Officials try to quell concerns about Common Core
But they have their own concerns as well
KINGMAN - Arizona's Common Core education standards are "as conservative as they can be," and nothing to be afraid of, according to the state's top educator.
"This is a huge conservative victory," said John Huppenthal, the Arizona Superintendent of Public Education.
The new standards have raised the ire of some who think there's a nefarious agenda behind them, something that state leaders have been wrestling with since the requirements were proposed.
Huppenthal pointed to a large poster with samples from the program's standards for third grade reading and math.
The third grade reading standard requires students to be able to read, comprehend and ask and answer questions based on a sample story, he said.
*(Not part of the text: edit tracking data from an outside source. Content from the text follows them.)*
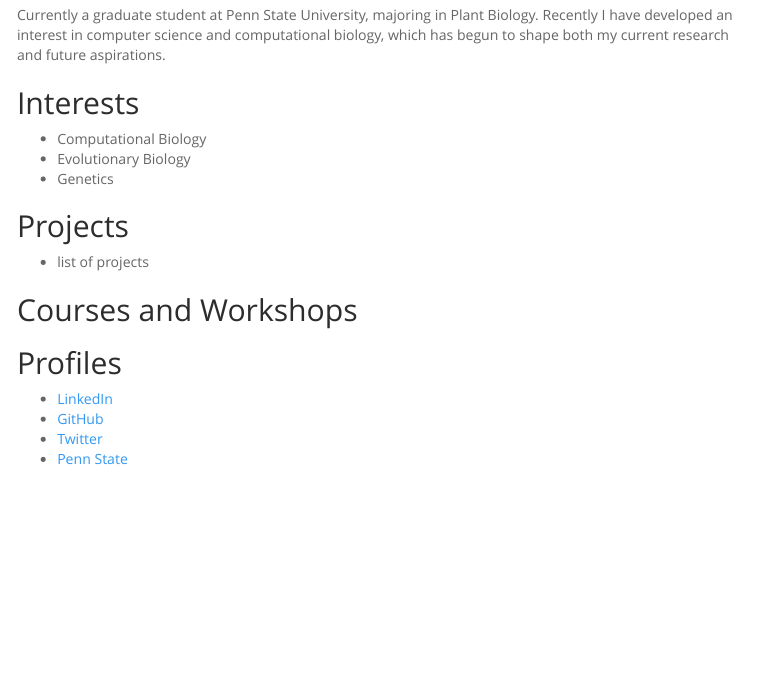
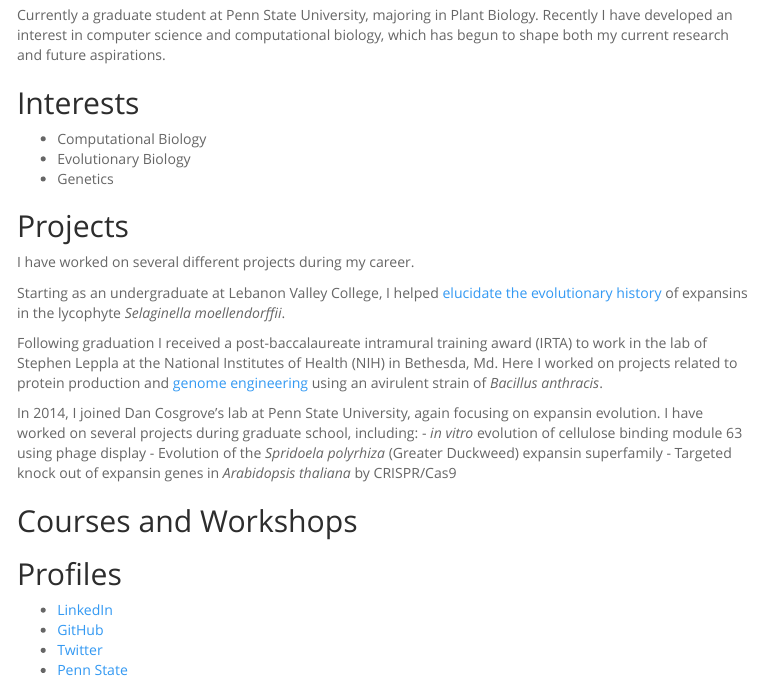
Before and after one commit to nkhepler/nkhepler.github.com, an R Markdown document (index.Rmd): the page in a window 1100 px wide, from 120 px down. The pictures show the output file index.html that the author committed with the source, opened offline; menus at the side of the page are left out.

Commit message:
actually updated projects section this time

```diff
--- a/index.Rmd
+++ b/index.Rmd
@@ -25,7 +25,16 @@
 
 ## Projects
 
-- list of projects
+I have worked on several different projects during my career.
+
+Starting as an undergraduate at Lebanon Valley College, I helped [elucidate the evolutionary history](https://www.ncbi.nlm.nih.gov/pmc/articles/PMC3680112/) of expansins in the lycophyte *Selaginella moellendorffii*.
+
+Following graduation I received a post-baccalaureate intramural training award (IRTA) to work in the lab of Stephen Leppla at the National Institutes of Health (NIH) in Bethesda, Md. Here I worked on projects related to protein production and [genome engineering](https://journals.plos.org/plosone/article/authors?id=10.1371/journal.pone.0183346) using an avirulent strain of *Bacillus anthracis*.
+
+In 2014, I joined Dan Cosgrove's lab at Penn State University, again focusing on expansin evolution. I have worked on several projects during graduate school, including:
+- *in vitro* evolution of cellulose binding module 63 using phage display
+- Evolution of the *Spridoela polyrhiza* (Greater Duckweed) expansin superfamily
+- Targeted knock out of expansin genes in *Arabidopsis thaliana* by CRISPR/Cas9
 
 ## Courses and Workshops
 
```
Also changed, not shown: index.html.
The math standard requires third graders to be able to multiply and divide numbers up to 100, recite the multiplication tables from memory and understand the relationship between multiplication and division.
"Students need to know these things," Huppenthal said.
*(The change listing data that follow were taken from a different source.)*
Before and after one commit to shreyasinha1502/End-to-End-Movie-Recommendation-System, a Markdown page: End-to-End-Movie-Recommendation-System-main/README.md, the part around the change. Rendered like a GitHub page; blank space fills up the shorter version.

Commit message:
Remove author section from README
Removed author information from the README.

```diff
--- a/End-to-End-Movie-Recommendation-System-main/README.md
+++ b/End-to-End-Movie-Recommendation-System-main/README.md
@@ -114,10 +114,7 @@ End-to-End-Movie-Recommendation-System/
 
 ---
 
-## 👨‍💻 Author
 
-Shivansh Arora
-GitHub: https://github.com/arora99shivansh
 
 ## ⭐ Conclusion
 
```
The Common Core standards for math and reading were actually created by Achieve, a group of nonprofit CEOs, state governors and the National Superintendents Association. They were upset that students were arriving in the workplace or at college without simple math or reading skills, he said.
Achieve wanted to take some of the power for creating education standards away from the academics and put it back into the hands of teachers, school districts and states, he said.
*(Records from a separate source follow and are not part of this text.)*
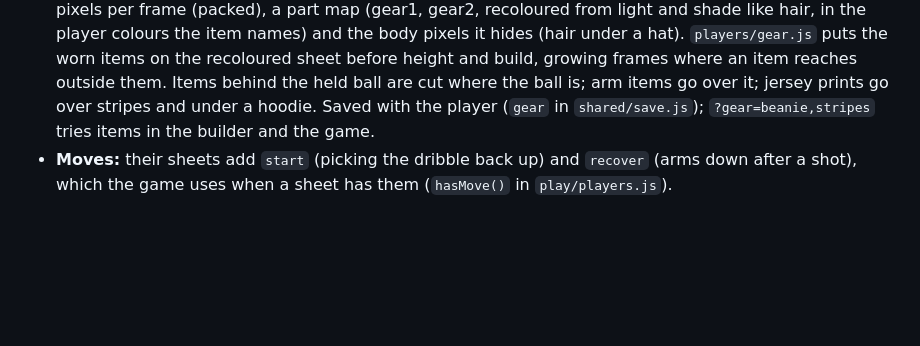
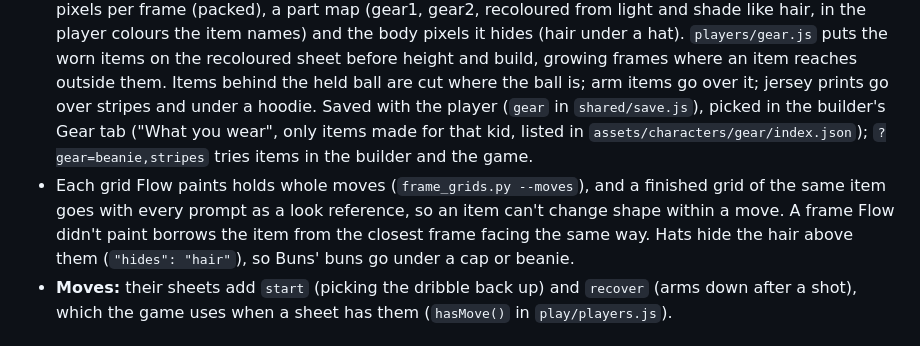
Before and after one commit to orsonbrooker/orsonbrooker.github.io, a Markdown page: docs/architecture.md, the part around the change. Drawn GitHub-style; blank space fills up the shorter version.

Commit message:
Docs: gear in the builder's Gear tab, whole-move grids, borrowed frames
Co-Authored-By: Claude Opus 5.5 <noreply@anthropic.com>

```diff
--- a/docs/architecture.md
+++ b/docs/architecture.md
@@ -586,7 +586,13 @@ flowchart LR
   `players/gear.js` puts the worn items on the recoloured sheet before height and build, growing frames
   where an item reaches outside them. Items behind the held ball are cut where the ball is; arm items go
   over it; jersey prints go over stripes and under a hoodie. Saved with the player (`gear` in
-  `shared/save.js`); `?gear=beanie,stripes` tries items in the builder and the game.
+  `shared/save.js`), picked in the builder's Gear tab ("What you wear", only items made for that kid,
+  listed in `assets/characters/gear/index.json`); `?gear=beanie,stripes` tries items in the builder and
+  the game.
+- Each grid Flow paints holds whole moves (`frame_grids.py --moves`), and a finished grid of the same item
+  goes with every prompt as a look reference, so an item can't change shape within a move. A frame Flow
+  didn't paint borrows the item from the closest frame facing the same way. Hats hide the hair above them
+  (`"hides": "hair"`), so Buns' buns go under a cap or beanie.
 - **Moves:** their sheets add `start` (picking the dribble back up) and `recover` (arms down after a shot),
   which the game uses when a sheet has them (`hasMove()` in `play/players.js`).
 
```
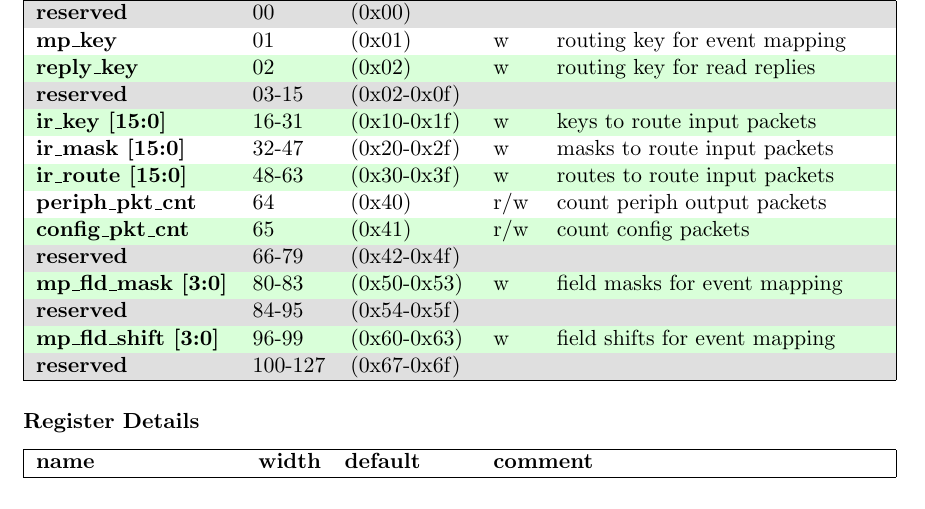
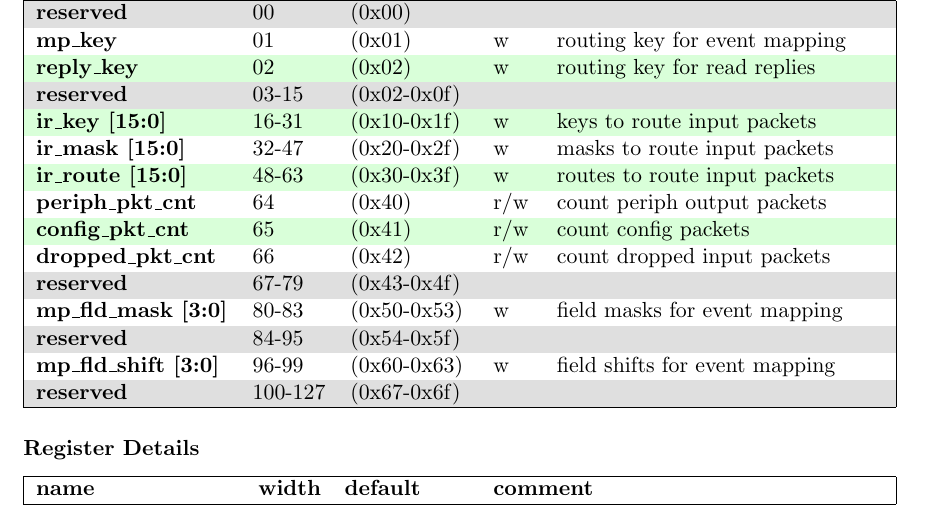
Before and after one commit to SpiNNakerManchester/spif, a LaTeX document (doc/spif_config/spif_config.tex): part of page 3 of 5, cut so that both start at the same text. Compiled offline with pdfLaTeX.

Commit message:
- updated documentation. - removed trailing spaces.

```diff
--- a/doc/spif_config/spif_config.tex
+++ b/doc/spif_config/spif_config.tex
@@ -127,7 +127,8 @@
 		\textbf{ir\_route [15:0]}            & 48-63                      & (0x30-0x3f)                    & w                   & routes to route input packets \\%
 		\textbf{periph\_pkt\_cnt}            & 64                         & (0x40)                         & r/w                 & count periph output packets\\%
 		\textbf{config\_pkt\_cnt}            & 65                         & (0x41)                         & r/w                 & count config packets \\%
-		\cellcolor{gray!25}\textbf{reserved} & \cellcolor{gray!25}66-79   & \cellcolor{gray!25}(0x42-0x4f) & \cellcolor{gray!25} & \cellcolor{gray!25}\\%
+		\textbf{dropped\_pkt\_cnt}           & 66                         & (0x42)                         & r/w                 & count dropped input packets \\%
+		\cellcolor{gray!25}\textbf{reserved} & \cellcolor{gray!25}67-79   & \cellcolor{gray!25}(0x43-0x4f) & \cellcolor{gray!25} & \cellcolor{gray!25}\\%
 		\textbf{mp\_fld\_mask [3:0]}         & 80-83                      & (0x50-0x53)                    & w                   & field masks for event mapping \\%
 		\cellcolor{gray!25}\textbf{reserved} & \cellcolor{gray!25}84-95   & \cellcolor{gray!25}(0x54-0x5f) & \cellcolor{gray!25} & \cellcolor{gray!25}\\%
 		\textbf{mp\_fld\_shift [3:0]}        & 96-99                      & (0x60-0x63)                    & w                   & field shifts for event mapping  \\%
```
Also changed, not shown: 1 other file.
"I just want you to know this wasn't created by the Obama Administration," Huppenthal said, although he said he's concerned the federal government will "hijack" the Common Core history and science standards and include material that some people don't agree with, such as information on global warming.
"Before we go forward with any history or science standards, I promise you we will have a discussion," Huppenthal told the packed room.
He encouraged residents to go to the Arizona Department of Education's webpage, read just one of the Common Core standards and contact him if they had any concerns.
Rep. Doris Goodale, R- Kingman, pointed out Arizona developed its own version of Common Core and 92 percent of the current standards were included in the new standards.
"No one from the U.N. or the Obama Administration was involved in creating Arizona's standards," she said.
Huppenthal also encouraged residents to get involved with their school district boards and pointed out that school districts, not the state, were responsible for purchasing the textbooks and creating the curriculum necessary to meet the standards.
"The state just sets the standards. It's up to the districts to figure out how to meet them," Huppenthal said.
One resident asked about the cost to implement the new Partnership for Assessment of Readiness for College and Careers test, which is designed to test students on the Common Core standards.
The federal government will pay for most of the cost to administer the test, Huppenthal said. The Arizona Legislature will set aside funding to cover the rest of the cost in its next session.
Schools do not have to test on the Common Core standards until 2014.
Goodale said the Legislature had not decided yet whether it would go with the PARCC test.
However, it did have to replace the Arizona Instrument to Measure Standards test because the contract for that test had expired and the test was not a good measure of student learning, she said.
"AIMS can't compare Arizona students with any other students in any other state," Goodale said. "It was not a quality assessment and it was not an international benchmark test. Our students are going to have to be able to work with international standards."
Both Kingman Unified School District Superintendent Roger Jacks and Kingman Academy of Learning District Administrator Susan Chan said their schools started working with the Common Core standards when they were approved by the Legislature three years ago.
"The teachers are very much in favor of it at my schools," Jacks said. "They're very vocal and would have let me know otherwise."
"We feel students have to have a fighting chance," Chan said. "We immediately embraced the standards."
Kingman Unified School District Board member Laurie Barthlow asked how the schools and the state expected students who couldn't pass the AIMS test to pass the more rigorous PARCC test and didn't really get an answer.
Huppenthal stated that state education standards and schools needed to dig deeper and become more focused on helping students succeed in college and work.